(Reuters) - Workers were ordered to withdraw briefly from a stricken Japanese nuclear power plant on Wednesday after radiation levels surged, Kyodo news reported, a development that suggested the crisis was spiraling out of control.
Just hours earlier another fire broke out at the earthquake-crippled plant, which has sent low levels of radiation wafting into Tokyo in the past 24 hours, triggering both fear in the capital and international alarm.
The workers were allowed back into the plant after almost an hour when the radiation levels had fallen.
Japan's chief government spokesman said it was "not realistic" to think the Daiichi nuclear plant in Fukushima, 240 kms (150 miles) north of Tokyo, would reach the start of a nuclear chain reaction, but said officials were talking to the U.S. military about possible help.
While public broadcaster NHK said flames were no longer visible at the building housing the No.4 reactor of the plant, TV pictures showed smoke or steam rising from the facility around 0100 GMT.
Academics and nuclear experts agree that the solutions being proposed to contain damage to the reactors are last-ditch efforts to stem what could well be remembered as one of the world's worst industrial disasters.
"This is a slow-moving nightmare," said Dr Thomas Neff, a research affiliate at the Center for International Studies, which is part of the Massachusetts Institute of Technology.
Concern had earlier been mounting that the skeleton crews dealing with the crisis might not be big enough, or were possibly exhausted after working for days since last Friday's massive earthquake damaged the facility. Authorities had withdrawn 750 workers on Tuesday, leaving only 50.
The plight of hundreds of thousands left homeless by the quake and devastating tsunami that followed worsened overnight following a cold snap that brought snow to some of the worst-affected areas.
While the official death toll stands at around 4,000, more than 7,000 are listed as missing and the figure is expected to rise.
In the first hint of international frustration at the pace of updates from Japan, Yukiya Amano, director general of the International Atomic Energy Agency, said he wanted more timely and detailed information.
"We do not have all the details of the information so what we can do is limited," Amano told a news conference in Vienna. "I am trying to further improve the communication."
Several experts said that Japanese authorities were underplaying the severity of the incident, particularly on a scale called INES used to rank nuclear incidents. The Japanese have so far rated the accident a four on a one-to-seven scale, but that rating was issued on Saturday and since then the situation has worsened dramatically.

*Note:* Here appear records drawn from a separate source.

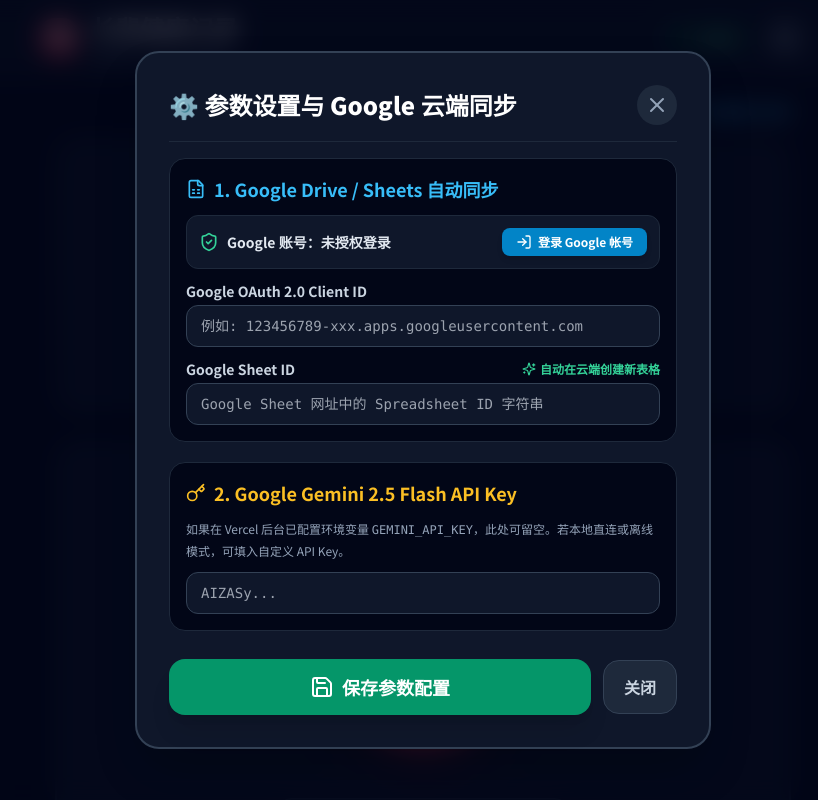
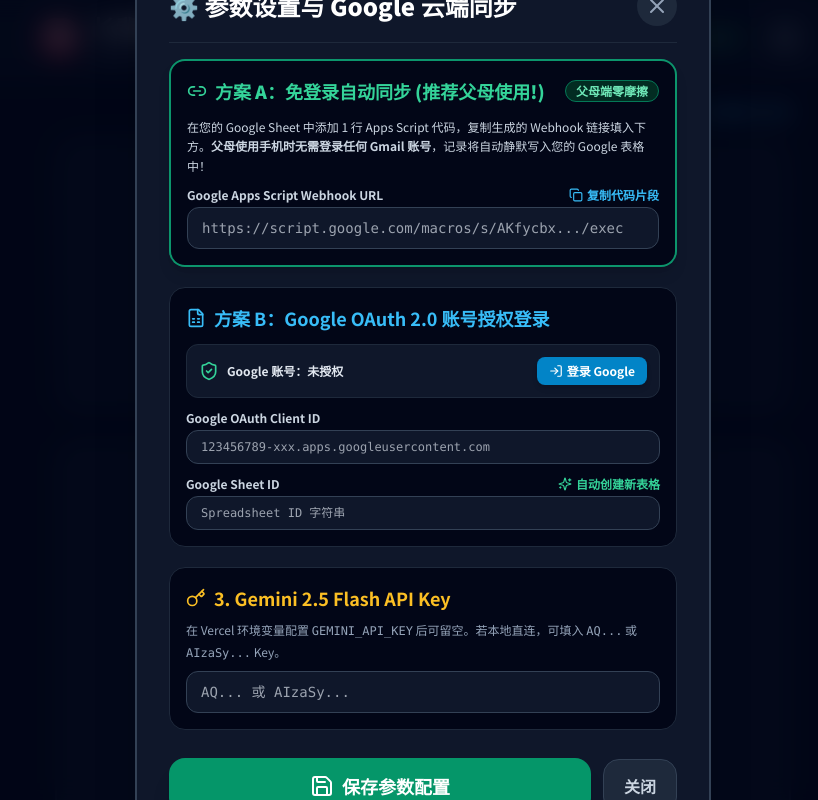
Before and after one commit to vaynestar/family-health-vital-logger-test, a React (Vite) app: page / in a window 1280 px wide. Both pictures are taken after a click on the button "设置". Shown: the top 800 px of the page, without its empty margins (217-1035 px from the left). Built offline with nearby package versions, Linux system fonts and the light colour scheme.

Commit message:
add_no_login_webhook_sync_for_parents

```diff
--- a/src/App.jsx
+++ b/src/App.jsx
@@ -11,7 +11,7 @@
 import { saveRecord, getAllRecords, deleteRecord, markAsSynced } from './lib/db';
 import { parseSpeechTranscript, localExtractVitals } from './lib/gemini';
 import { isSpeechSupported, createSpeechRecognizer } from './lib/speechRecognition';
-import { loadGoogleScripts, initGoogleOAuthClient, appendRecordToSheet, getStoredAccessToken } from './lib/googleSheets';
+import { loadGoogleScripts, initGoogleOAuthClient, appendRecordToSheet, sendRecordViaWebhook, getStoredAccessToken } from './lib/googleSheets';
 
 export default function App() {
   const [records, setRecords] = useState([]);
@@ -69,10 +69,11 @@
   };
 
   const syncPendingRecords = async () => {
+    const webhookUrl = localStorage.getItem('gdrive_webhook_url');
     const sheetId = localStorage.getItem('gdrive_sheet_id');
     const token = getStoredAccessToken();
 
-    if (!sheetId || !token) {
+    if (!webhookUrl && (!sheetId || !token)) {
       setSyncStatus('offline');
       return;
     }
@@ -83,8 +84,13 @@
       const pending = all.filter(r => !r.synced);
 
       for (const rec of pending) {
-        await appendRecordToSheet(sheetId, rec, token);
-        await markAsSynced(rec.id);
+        if (webhookUrl) {
+          await sendRecordViaWebhook(rec, webhookUrl);
+          await markAsSynced(rec.id);
+        } else if (sheetId && token) {
+          await appendRecordToSheet(sheetId, rec, token);
+          await markAsSynced(rec.id);
+        }
       }
 
       await loadRecords();
@@ -162,7 +168,6 @@
       setParsedResult(result);
     } catch (err) {
       console.warn('AI Parsing fallback triggered:', err);
-      // Fallback local extract so confirmation modal ALWAYS pops up
       const fallback = localExtractVitals(textToParse);
       setParsedResult(fallback);
     } finally {
@@ -177,14 +182,20 @@
       setTranscript('');
       latestTranscriptRef.current = '';
 
+      const webhookUrl = localStorage.getItem('gdrive_webhook_url');
       const sheetId = localStorage.getItem('gdrive_sheet_id');
       const token = getStoredAccessToken();
 
-      if (sheetId && token) {
+      if (webhookUrl || (sheetId && token)) {
         setSyncStatus('syncing');
         try {
-          await appendRecordToSheet(sheetId, saved, token);
-          await markAsSynced(saved.id);
+          if (webhookUrl) {
+            await sendRecordViaWebhook(saved, webhookUrl);
+            await markAsSynced(saved.id);
+          } else {
+            await appendRecordToSheet(sheetId, saved, token);
+            await markAsSynced(saved.id);
+          }
           setSyncStatus('synced');
         } catch (syncErr) {
           console.warn('Immediate sync error, stored offline:', syncErr);
@@ -238,7 +249,6 @@
 
       <main className="flex-1 max-w-3xl w-full mx-auto px-4 py-6">
 
-        {/* Machine Guide Banner Button */}
         <div className="mb-2 text-right">
           <button
             onClick={() => setShowGuideModal(true)}
@@ -271,7 +281,7 @@
 
       <footer className="text-center py-6 text-slate-500 text-sm border-t border-slate-900 bg-slate-950">
         <p>❤️ 专为长辈设计的关爱健康记录仪 (Voice PWA)</p>
-        <p className="text-xs text-slate-600 mt-1">支持离线存储与 Google Drive 云端安全备份</p>
+        <p className="text-xs text-slate-600 mt-1">支持无登录自动同步 Google Sheet & 离线保护</p>
       </footer>
 
       <ParseConfirmModal
--- a/src/components/SettingsModal.jsx
+++ b/src/components/SettingsModal.jsx
@@ -1,17 +1,20 @@
 import React, { useState, useEffect } from 'react';
-import { X, Save, Key, FileSpreadsheet, LogIn, ExternalLink, Sparkles, ShieldCheck, CheckCircle2 } from 'lucide-react';
+import { X, Save, Key, FileSpreadsheet, LogIn, Sparkles, ShieldCheck, CheckCircle2, Link2, Copy, Check } from 'lucide-react';
 import { createHealthSpreadsheet, requestGoogleAccessToken, getStoredAccessToken } from '../lib/googleSheets';
 
 export default function SettingsModal({ isOpen, onClose, onSaveSettings }) {
+  const [webhookUrl, setWebhookUrl] = useState('');
   const [clientId, setClientId] = useState('');
   const [sheetId, setSheetId] = useState('');
   const [geminiApiKey, setGeminiApiKey] = useState('');
   const [isCreatingSheet, setIsCreatingSheet] = useState(false);
   const [savedSuccess, setSavedSuccess] = useState(false);
   const [googleConnected, setGoogleConnected] = useState(false);
+  const [copiedScript, setCopiedScript] = useState(false);
 
   useEffect(() => {
     if (isOpen) {
+      setWebhookUrl(localStorage.getItem('gdrive_webhook_url') || '');
       setClientId(localStorage.getItem('gdrive_client_id') || '');
       setSheetId(localStorage.getItem('gdrive_sheet_id') || '');
       setGeminiApiKey(localStorage.getItem('gemini_api_key') || '');
@@ -23,11 +26,13 @@
 
   const handleSave = (e) => {
     e.preventDefault();
+    localStorage.setItem('gdrive_webhook_url', webhookUrl.trim());
     localStorage.setItem('gdrive_client_id', clientId.trim());
     localStorage.setItem('gdrive_sheet_id', sheetId.trim());
     localStorage.setItem('gemini_api_key', geminiApiKey.trim());
 
     onSaveSettings({
+      webhookUrl: webhookUrl.trim(),
       clientId: clientId.trim(),
       sheetId: sheetId.trim(),
       geminiApiKey: geminiApiKey.trim()
@@ -40,11 +45,27 @@
     }, 800);
   };
 
+  const appsScriptCode = `function doPost(e) {
+  var sheet = SpreadsheetApp.getActiveSpreadsheet().getActiveSheet();
+  if (sheet.getLastRow() == 0) {
+    sheet.appendRow(["测量时间", "收缩压/高压 (mmHg)", "舒张压/低压 (mmHg)", "心率/脉搏 (bpm)", "血压状态", "备注"]);
+  }
+  var data = JSON.parse(e.postData.contents);
+  sheet.appendRow([data.timestamp, data.systolic, data.diastolic, data.heart_rate, data.category, data.notes]);
+  return ContentService.createTextOutput("SUCCESS");
+}`;
+
+  const handleCopyScript = () => {
+    navigator.clipboard.writeText(appsScriptCode);
+    setCopiedScript(true);
+    setTimeout(() => setCopiedScript(false), 2000);
+  };
+
   const handleGoogleLogin = () => {
     try {
       requestGoogleAccessToken();
     } catch (err) {
-      alert(err.message || 'Google 登录初始化失败，请先填入有效的 Google Client ID。');
+      alert(err.message || 'Google 登录初始化失败，请先填入有效的 Client ID');
     }
   };
 
@@ -69,7 +90,7 @@
   };
 
   return (
-    <div className="fixed inset-0 z-50 bg-slate-950/80 backdrop-blur-md flex items-center justify-center p-4 overflow-y-auto">
+    <div className="fixed inset-0 z-50 bg-slate-950/85 backdrop-blur-md flex items-center justify-center p-4 overflow-y-auto">
       <div className="bg-slate-900 border-2 border-slate-700 rounded-3xl p-6 sm:p-8 max-w-xl w-full shadow-2xl animate-in fade-in zoom-in duration-200">
 
         {/* Header */}
@@ -87,46 +108,84 @@
 
         <form onSubmit={handleSave} className="mt-4 space-y-5">
 
-          {/* Section 1: Google OAuth & Drive Sync */}
+          {/* Section 1: NO-LOGIN Google Sheet Webhook Sync (RECOMMENDED FOR PARENTS) */}
+          <div className="bg-slate-950 border-2 border-emerald-500/80 rounded-2xl p-4 space-y-3 shadow-lg">
+            <div className="flex items-center justify-between">
+              <h4 className="text-lg font-black text-emerald-400 flex items-center gap-2">
+                <Link2 className="w-5 h-5" /> 方案 A：免登录自动同步 (推荐父母使用!)
+              </h4>
+              <span className="px-2.5 py-0.5 rounded-full text-xs font-extrabold bg-emerald-950 text-emerald-300 border border-emerald-700">
+                父母端零摩擦
+              </span>
+            </div>
+
+            <p className="text-xs text-slate-300 leading-relaxed">
+              在您的 Google Sheet 中添加 1 行 Apps Script 代码，复制生成的 Webhook 链接填入下方。<strong>父母使用手机时无需登录任何 Gmail 账号</strong>，记录将自动静默写入您的 Google 表格中！
+            </p>
+
+            <div>
+              <div className="flex items-center justify-between mb-1">
+                <label className="text-slate-300 font-bold text-xs">
+                  Google Apps Script Webhook URL
+                </label>
+                <button
+                  type="button"
+                  onClick={handleCopyScript}
+                  className="text-xs text-sky-400 hover:underline font-bold flex items-center gap-1"
+                >
+                  {copiedScript ? <Check className="w-3.5 h-3.5 text-emerald-400" /> : <Copy className="w-3.5 h-3.5" />}
+                  <span>{copiedScript ? '已复制脚本代码' : '复制代码片段'}</span>
+                </button>
+              </div>
+              <input
+                type="text"
+                value={webhookUrl}
+                onChange={e => setWebhookUrl(e.target.value)}
+                placeholder="https://script.google.com/macros/s/AKfycbx.../exec"
+                className="w-full bg-slate-900 border border-slate-700 rounded-xl px-3.5 py-2.5 text-slate-100 text-sm font-mono focus:border-emerald-400 focus:outline-none"
+              />
+            </div>
+          </div>
+
+          {/* Section 2: OAuth 2.0 Direct Client */}
           <div className="bg-slate-950 border border-slate-800 rounded-2xl p-4 space-y-3">
             <h4 className="text-lg font-bold text-sky-400 flex items-center gap-2">
-              <FileSpreadsheet className="w-5 h-5" /> 1. Google Drive / Sheets 自动同步
+              <FileSpreadsheet className="w-5 h-5" /> 方案 B：Google OAuth 2.0 账号授权登录
             </h4>
 
-            {/* Login button */}
             <div className="flex items-center justify-between bg-slate-900 p-3 rounded-xl border border-slate-800">
               <div className="flex items-center gap-2">
                 <ShieldCheck className="w-5 h-5 text-emerald-400" />
-                <span className="text-sm font-semibold text-slate-200">
-                  {googleConnected ? 'Google 账号：已授权登录' : 'Google 账号：未授权登录'}
+                <span className="text-xs font-semibold text-slate-200">
+                  {googleConnected ? 'Google 账号：已授权' : 'Google 账号：未授权'}
                 </span>
               </div>
               <button
                 type="button"
                 onClick={handleGoogleLogin}
-                className="px-3.5 py-1.5 rounded-lg bg-sky-600 hover:bg-sky-500 text-white font-bold text-xs flex items-center gap-1.5 shadow-md active:scale-95"
+                className="px-3 py-1.5 rounded-lg bg-sky-600 hover:bg-sky-500 text-white font-bold text-xs flex items-center gap-1 shadow-md active:scale-95"
               >
-                <LogIn className="w-4 h-4" />
-                <span>{googleConnected ? '重新授权登录' : '登录 Google 帐号'}</span>
+                <LogIn className="w-3.5 h-3.5" />
+                <span>{googleConnected ? '重新授权' : '登录 Google'}</span>
               </button>
             </div>
 
             <div>
-              <label className="block text-slate-300 font-bold text-sm mb-1">
-                Google OAuth 2.0 Client ID
+              <label className="block text-slate-300 font-bold text-xs mb-1">
+                Google OAuth Client ID
               </label>
               <input
                 type="text"
                 value={clientId}
                 onChange={e => setClientId(e.target.value)}
-                placeholder="例如: 123456789-xxx.apps.googleusercontent.com"
-                className="w-full bg-slate-900 border border-slate-700 rounded-xl px-3.5 py-2.5 text-slate-100 text-sm font-mono focus:border-sky-400 focus:outline-none"
+                placeholder="123456789-xxx.apps.googleusercontent.com"
+                className="w-full bg-slate-900 border border-slate-700 rounded-xl px-3.5 py-2 text-slate-100 text-xs font-mono focus:border-sky-400 focus:outline-none"
               />
             </div>
 
             <div>
               <div className="flex items-center justify-between mb-1">
-                <label className="text-slate-300 font-bold text-sm">
+                <label className="text-slate-300 font-bold text-xs">
                   Google Sheet ID
                 </label>
                 <button
@@ -135,37 +194,37 @@
                   disabled={isCreatingSheet}
                   className="text-xs text-emerald-400 hover:underline font-bold flex items-center gap-1"
                 >
-                  <Sparkles className="w-3.5 h-3.5" /> 自动在云端创建新表格
+                  <Sparkles className="w-3.5 h-3.5" /> 自动创建新表格
                 </button>
               </div>
               <input
                 type="text"
                 value={sheetId}
                 onChange={e => setSheetId(e.target.value)}
-                placeholder="Google Sheet 网址中的 Spreadsheet ID 字符串"
-                className="w-full bg-slate-900 border border-slate-700 rounded-xl px-3.5 py-2.5 text-slate-100 text-sm font-mono focus:border-sky-400 focus:outline-none"
+                placeholder="Spreadsheet ID 字符串"
+                className="w-full bg-slate-900 border border-slate-700 rounded-xl px-3.5 py-2 text-slate-100 text-xs font-mono focus:border-sky-400 focus:outline-none"
               />
             </div>
           </div>
 
-          {/* Section 2: Gemini 2.5 Flash API Key */}
-          <div className="bg-slate-950 border border-slate-800 rounded-2xl p-4 space-y-3">
+          {/* Section 3: Gemini 2.5 Flash API Key */}
+          <div className="bg-slate-950 border border-slate-800 rounded-2xl p-4 space-y-2">
             <h4 className="text-lg font-bold text-amber-400 flex items-center gap-2">
-              <Key className="w-5 h-5" /> 2. Google Gemini 2.5 Flash API Key
+              <Key className="w-5 h-5" /> 3. Gemini 2.5 Flash API Key
             </h4>
             <p className="text-slate-400 text-xs leading-relaxed">
-              如果在 Vercel 后台已配置环境变量 <code>GEMINI_API_KEY</code>，此处可留空。若本地直连或离线模式，可填入自定义 API Key。
+              在 Vercel 环境变量配置 <code>GEMINI_API_KEY</code> 后可留空。若本地直连，可填入 <code>AQ...</code> 或 <code>AIzaSy...</code> Key。
             </p>
             <input
               type="password"
               value={geminiApiKey}
               onChange={e => setGeminiApiKey(e.target.value)}
-              placeholder="AIZASy..."
+              placeholder="AQ... 或 AIzaSy..."
               className="w-full bg-slate-900 border border-slate-700 rounded-xl px-3.5 py-2.5 text-slate-100 text-sm font-mono focus:border-amber-400 focus:outline-none"
             />
           </div>
 
-          {/* Buttons */}
+          {/* Save Button */}
           <div className="pt-2 flex items-center gap-3">
             <button
               type="submit"
```
Also changed, not shown: src/lib/googleSheets.js.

France's nuclear safety authority ASN said Tuesday it should be classed as a level-six incident.
Japanese Prime Minister Naoto Kan on Tuesday urged people within 30 km (18 miles) of the facility -- a population of 140,000 -- to remain indoors, as authorities grappled with the world's most serious nuclear accident since the Chernobyl disaster in Ukraine in 1986.